===== Dataset =====
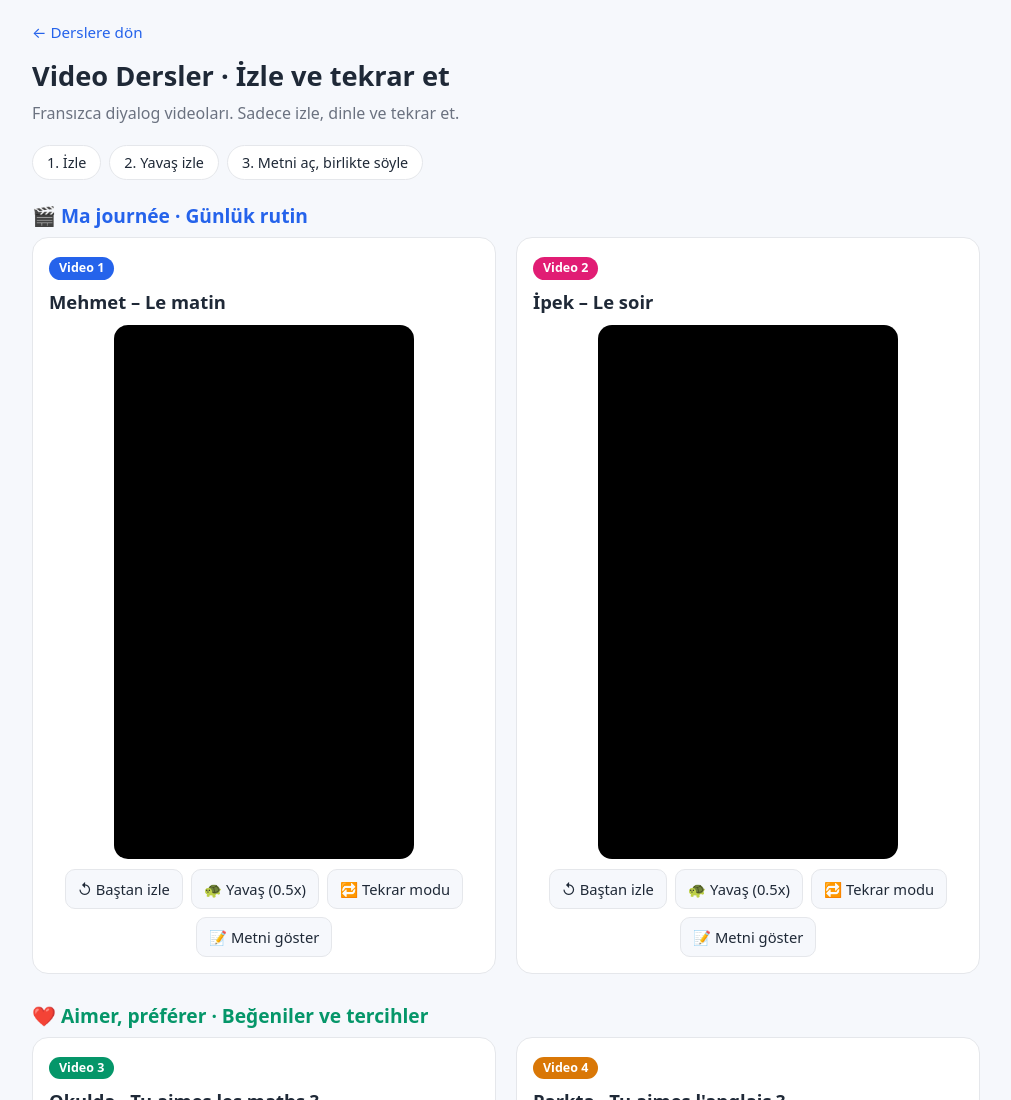
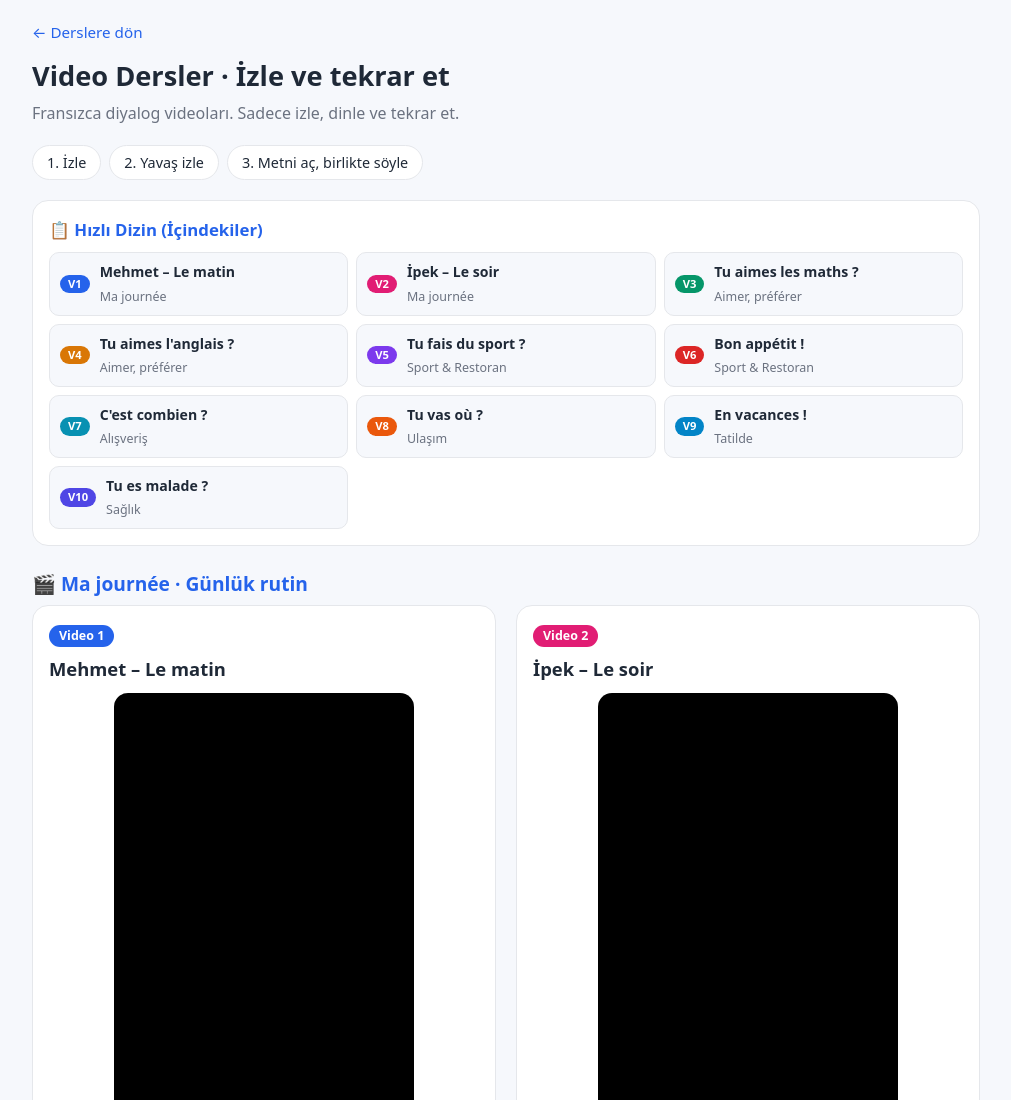
Before and after one commit to fmemo75-prog/fransizcaA1, a plain HTML site: page a1-video-journee.html in a window 1280 px wide. Shown: the top 1100 px of the page, without its empty margins (134-1145 px from the left). Drawn offline with Linux system fonts and the light colour scheme.

Commit message:
Update a1-video-journee.html

```diff
--- a/a1-video-journee.html
+++ b/a1-video-journee.html
@@ -12,14 +12,23 @@
   @media (prefers-color-scheme: dark){
     :root{ --bg:#0f172a; --card:#1e293b; --text:#e5e7eb; --muted:#9ca3af; --line:#334155; }
   }
+  html{scroll-behavior:smooth}
   *{box-sizing:border-box}
   body{margin:0;font-family:system-ui,-apple-system,"Segoe UI",Roboto,sans-serif;background:var(--bg);color:var(--text);line-height:1.5}
   .wrap{max-width:980px;margin:0 auto;padding:20px 16px 48px}
   .back{display:inline-block;margin-bottom:12px;color:var(--accent);text-decoration:none;font-size:.95rem}
   h1{margin:0 0 4px;font-size:1.7rem}
   .sub{color:var(--muted);margin:0 0 20px}
-  .steps{display:flex;gap:8px;flex-wrap:wrap;margin:0 0 22px;padding:0;list-style:none}
+  .steps{display:flex;gap:8px;flex-wrap:wrap;margin:0 0 20px;padding:0;list-style:none}
   .steps li{background:var(--card);border:1px solid var(--line);border-radius:999px;padding:6px 14px;font-size:.9rem}
+  .toc-card{background:var(--card);border:1px solid var(--line);border-radius:16px;padding:16px;margin-bottom:24px}
+  .toc-card h3{margin:0 0 10px;font-size:1.05rem;color:var(--accent);display:flex;align-items:center;gap:8px}
+  .toc-grid{display:grid;grid-template-columns:repeat(auto-fill, minmax(260px, 1fr));gap:8px}
+  .toc-item{display:flex;align-items:center;gap:10px;text-decoration:none;color:var(--text);padding:8px 10px;border-radius:10px;background:var(--bg);border:1px solid var(--line);transition:all .15s}
+  .toc-item:hover{border-color:var(--accent);transform:translateY(-1px)}
+  .toc-item .tag{margin-bottom:0;flex-shrink:0;font-size:.7rem;padding:1px 8px}
+  .toc-item .info b{display:block;font-size:.88rem}
+  .toc-item .info small{color:var(--muted);font-size:.78rem}
   .grid{display:grid;grid-template-columns:1fr 1fr;gap:20px}
   @media (max-width:760px){ .grid{grid-template-columns:1fr} }
   .card{background:var(--card);border:1px solid var(--line);border-radius:16px;padding:16px}
@@ -70,10 +79,56 @@
     <li>3. Metni aç, birlikte söyle</li>
   </ol>
 
+  <div class="toc-card">
+    <h3>📋 Hızlı Dizin (İçindekiler)</h3>
+    <div class="toc-grid">
+      <a class="toc-item" href="#sec-mehmet">
+        <span class="tag t1">V1</span>
+        <div class="info"><b>Mehmet – Le matin</b><small>Ma journée</small></div>
+      </a>
+      <a class="toc-item" href="#sec-ipek">
+        <span class="tag t2">V2</span>
+        <div class="info"><b>İpek – Le soir</b><small>Ma journée</small></div>
+      </a>
+      <a class="toc-item" href="#sec-aimer1">
+        <span class="tag t3">V3</span>
+        <div class="info"><b>Tu aimes les maths ?</b><small>Aimer, préférer</small></div>
+      </a>
+      <a class="toc-item" href="#sec-aimer2">
+        <span class="tag t4">V4</span>
+        <div class="info"><b>Tu aimes l'anglais ?</b><small>Aimer, préférer</small></div>
+      </a>
+      <a class="toc-item" href="#sec-sport">
+        <span class="tag t5">V5</span>
+        <div class="info"><b>Tu fais du sport ?</b><small>Sport & Restoran</small></div>
+      </a>
+      <a class="toc-item" href="#sec-resto">
+        <span class="tag t6">V6</span>
+        <div class="info"><b>Bon appétit !</b><small>Sport & Restoran</small></div>
+      </a>
+      <a class="toc-item" href="#sec-shopping">
+        <span class="tag t7">V7</span>
+        <div class="info"><b>C'est combien ?</b><small>Alışveriş</small></div>
+      </a>
+      <a class="toc-item" href="#sec-ulasim">
+        <span class="tag t8">V8</span>
+        <div class="info"><b>Tu vas où ?</b><small>Ulaşım</small></div>
+      </a>
+      <a class="toc-item" href="#sec-vacances">
+        <span class="tag t9">V9</span>
+        <div class="info"><b>En vacances !</b><small>Tatilde</small></div>
+      </a>
+      <a class="toc-item" href="#sec-sante">
+        <span class="tag t10">V10</span>
+        <div class="info"><b>Tu es malade ?</b><small>Sağlık</small></div>
+      </a>
+    </div>
+  </div>
+
   <h2 style="margin:22px 0 6px;font-size:1.2rem;color:var(--accent)">🎬 Ma journée · Günlük rutin</h2>
   <div class="grid">
     <!-- MEHMET -->
-    <section class="card p1">
+    <section class="card p1" id="sec-mehmet">
       <span class="tag t1">Video 1</span>
       <h2>Mehmet – Le matin</h2>
       <div class="player"><div id="player-mehmet"></div></div>
@@ -92,7 +147,7 @@
     </section>
 
     <!-- İPEK -->
-    <section class="card p2">
+    <section class="card p2" id="sec-ipek">
       <span class="tag t2">Video 2</span>
       <h2>İpek – Le soir</h2>
       <div class="player"><div id="player-ipek"></div></div>
@@ -114,7 +169,7 @@
   <h2 style="margin:28px 0 6px;font-size:1.2rem;color:#059669">❤️ Aimer, préférer · Beğeniler ve tercihler</h2>
   <div class="grid">
     <!-- AIMER 1 -->
-    <section class="card p3">
+    <section class="card p3" id="sec-aimer1">
       <span class="tag t3">Video 3</span>
       <h2>Okulda · Tu aimes les maths ?</h2>
       <div class="player"><div id="player-aimer1"></div></div>
@@ -134,7 +189,7 @@
     </section>
 
     <!-- AIMER 2 -->
-    <section class="card p4">
+    <section class="card p4" id="sec-aimer2">
       <span class="tag t4">Video 4</span>
       <h2>Parkta · Tu aimes l'anglais ?</h2>
       <div class="player"><div id="player-aimer2"></div></div>
@@ -156,7 +211,7 @@
   <h2 style="margin:28px 0 6px;font-size:1.2rem;color:#7c3aed">⚽ Spor ve Restoran · Faire du sport & Au restaurant</h2>
   <div class="grid">
     <!-- SPORT -->
-    <section class="card p5">
+    <section class="card p5" id="sec-sport">
       <span class="tag t5">Video 5</span>
       <h2>Parkta · Tu fais du sport ?</h2>
       <div class="player"><div id="player-sport"></div></div>
@@ -176,7 +231,7 @@
     </section>
 
     <!-- RESTAURANT -->
-    <section class="card p6">
+    <section class="card p6" id="sec-resto">
       <span class="tag t6">Video 6</span>
       <h2>Restoranda · Bon appétit !</h2>
       <div class="player"><div id="player-resto"></div></div>
@@ -201,7 +256,7 @@
   <h2 style="margin:28px 0 6px;font-size:1.2rem;color:#0891b2">🛍️ Alışveriş ve Ulaşım · Au magasin & Les transports</h2>
   <div class="grid">
     <!-- SHOPPING -->
-    <section class="card p7">
+    <section class="card p7" id="sec-shopping">
       <span class="tag t7">Video 7</span>
       <h2>Mağazada · C'est combien ?</h2>
       <div class="player"><div id="player-shopping"></div></div>
@@ -223,7 +278,7 @@
     </section>
 
     <!-- ULASIM -->
-    <section class="card p8">
+    <section class="card p8" id="sec-ulasim">
       <span class="tag t8">Video 8</span>
       <h2>Durakta · Tu vas où ?</h2>
       <div class="player"><div id="player-ulasim"></div></div>
@@ -246,7 +301,7 @@
   <h2 style="margin:28px 0 6px;font-size:1.2rem;color:#0284c7">🏖️ En vacances · Tatilde</h2>
   <div class="grid">
     <!-- VACANCES -->
-    <section class="card p9">
+    <section class="card p9" id="sec-vacances">
       <span class="tag t9">Video 9</span>
       <h2>Tatilde · Nous sommes en vacances !</h2>
       <div class="player"><div id="player-vacances"></div></div>
@@ -267,7 +322,7 @@
   <h2 style="margin:28px 0 6px;font-size:1.2rem;color:#4f46e5">💊 La santé · Sağlık</h2>
   <div class="grid">
     <!-- SANTE -->
-    <section class="card p10">
+    <section class="card p10" id="sec-sante">
       <span class="tag t10">Video 10</span>
       <h2>Sağlık · Tu es malade ?</h2>
       <div class="player"><div id="player-sante"></div></div>
```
=====
Every line above that includes the word "Tatilde" must appear in the answer.

+        <div class="info"><b>En vacances !</b><small>Tatilde</small></div>
   <h2 style="margin:28px 0 6px;font-size:1.2rem;color:#0284c7">🏖️ En vacances · Tatilde</h2>
       <h2>Tatilde · Nous sommes en vacances !</h2>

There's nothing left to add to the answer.